* What to produce
Write the entries below out again in full. Match every character.

Segment Start: Task input

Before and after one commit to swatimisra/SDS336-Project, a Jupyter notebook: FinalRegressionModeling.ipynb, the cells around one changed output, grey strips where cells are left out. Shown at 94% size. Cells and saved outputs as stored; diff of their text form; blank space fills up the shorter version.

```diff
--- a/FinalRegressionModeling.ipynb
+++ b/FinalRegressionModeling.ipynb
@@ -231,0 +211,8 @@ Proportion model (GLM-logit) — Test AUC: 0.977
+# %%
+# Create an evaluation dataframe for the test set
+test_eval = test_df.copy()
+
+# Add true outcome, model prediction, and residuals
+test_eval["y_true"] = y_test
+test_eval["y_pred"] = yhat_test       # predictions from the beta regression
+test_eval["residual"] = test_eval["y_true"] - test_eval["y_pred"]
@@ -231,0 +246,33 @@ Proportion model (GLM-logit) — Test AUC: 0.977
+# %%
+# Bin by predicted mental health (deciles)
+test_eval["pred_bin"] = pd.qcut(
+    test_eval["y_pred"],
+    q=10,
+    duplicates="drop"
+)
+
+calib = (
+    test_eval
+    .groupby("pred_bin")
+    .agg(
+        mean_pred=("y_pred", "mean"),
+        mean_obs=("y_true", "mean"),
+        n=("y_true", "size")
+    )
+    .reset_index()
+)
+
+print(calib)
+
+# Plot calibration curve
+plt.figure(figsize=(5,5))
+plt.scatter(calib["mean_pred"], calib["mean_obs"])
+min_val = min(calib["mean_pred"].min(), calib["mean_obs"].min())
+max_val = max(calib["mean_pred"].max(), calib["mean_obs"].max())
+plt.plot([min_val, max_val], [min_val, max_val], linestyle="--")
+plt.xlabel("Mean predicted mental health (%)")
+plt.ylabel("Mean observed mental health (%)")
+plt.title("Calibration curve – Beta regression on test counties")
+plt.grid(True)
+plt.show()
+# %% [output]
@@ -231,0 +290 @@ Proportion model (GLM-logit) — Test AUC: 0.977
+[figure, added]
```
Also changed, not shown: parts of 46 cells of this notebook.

Segment End: Task input

* Result of the exercise
Before and after one commit to swatimisra/SDS336-Project, a Jupyter notebook: FinalRegressionModeling.ipynb, the cells around one changed output, grey strips where cells are left out. Shown at 94% size. Cells and saved outputs as stored; diff of their text form; blank space fills up the shorter version.

```diff
--- a/FinalRegressionModeling.ipynb
+++ b/FinalRegressionModeling.ipynb
@@ -231,0 +211,8 @@ Proportion model (GLM-logit) — Test AUC: 0.977
+# %%
+# Create an evaluation dataframe for the test set
+test_eval = test_df.copy()
+
+# Add true outcome, model prediction, and residuals
+test_eval["y_true"] = y_test
+test_eval["y_pred"] = yhat_test       # predictions from the beta regression
+test_eval["residual"] = test_eval["y_true"] - test_eval["y_pred"]
@@ -231,0 +246,33 @@ Proportion model (GLM-logit) — Test AUC: 0.977
+# %%
+# Bin by predicted mental health (deciles)
+test_eval["pred_bin"] = pd.qcut(
+    test_eval["y_pred"],
+    q=10,
+    duplicates="drop"
+)
+
+calib = (
+    test_eval
+    .groupby("pred_bin")
+    .agg(
+        mean_pred=("y_pred", "mean"),
+        mean_obs=("y_true", "mean"),
+        n=("y_true", "size")
+    )
+    .reset_index()
+)
+
+print(calib)
+
+# Plot calibration curve
+plt.figure(figsize=(5,5))
+plt.scatter(calib["mean_pred"], calib["mean_obs"])
+min_val = min(calib["mean_pred"].min(), calib["mean_obs"].min())
+max_val = max(calib["mean_pred"].max(), calib["mean_obs"].max())
+plt.plot([min_val, max_val], [min_val, max_val], linestyle="--")
+plt.xlabel("Mean predicted mental health (%)")
+plt.ylabel("Mean observed mental health (%)")
+plt.title("Calibration curve – Beta regression on test counties")
+plt.grid(True)
+plt.show()
+# %% [output]
@@ -231,0 +290 @@ Proportion model (GLM-logit) — Test AUC: 0.977
+[figure, added]
```
Also changed, not shown: parts of 46 cells of this notebook.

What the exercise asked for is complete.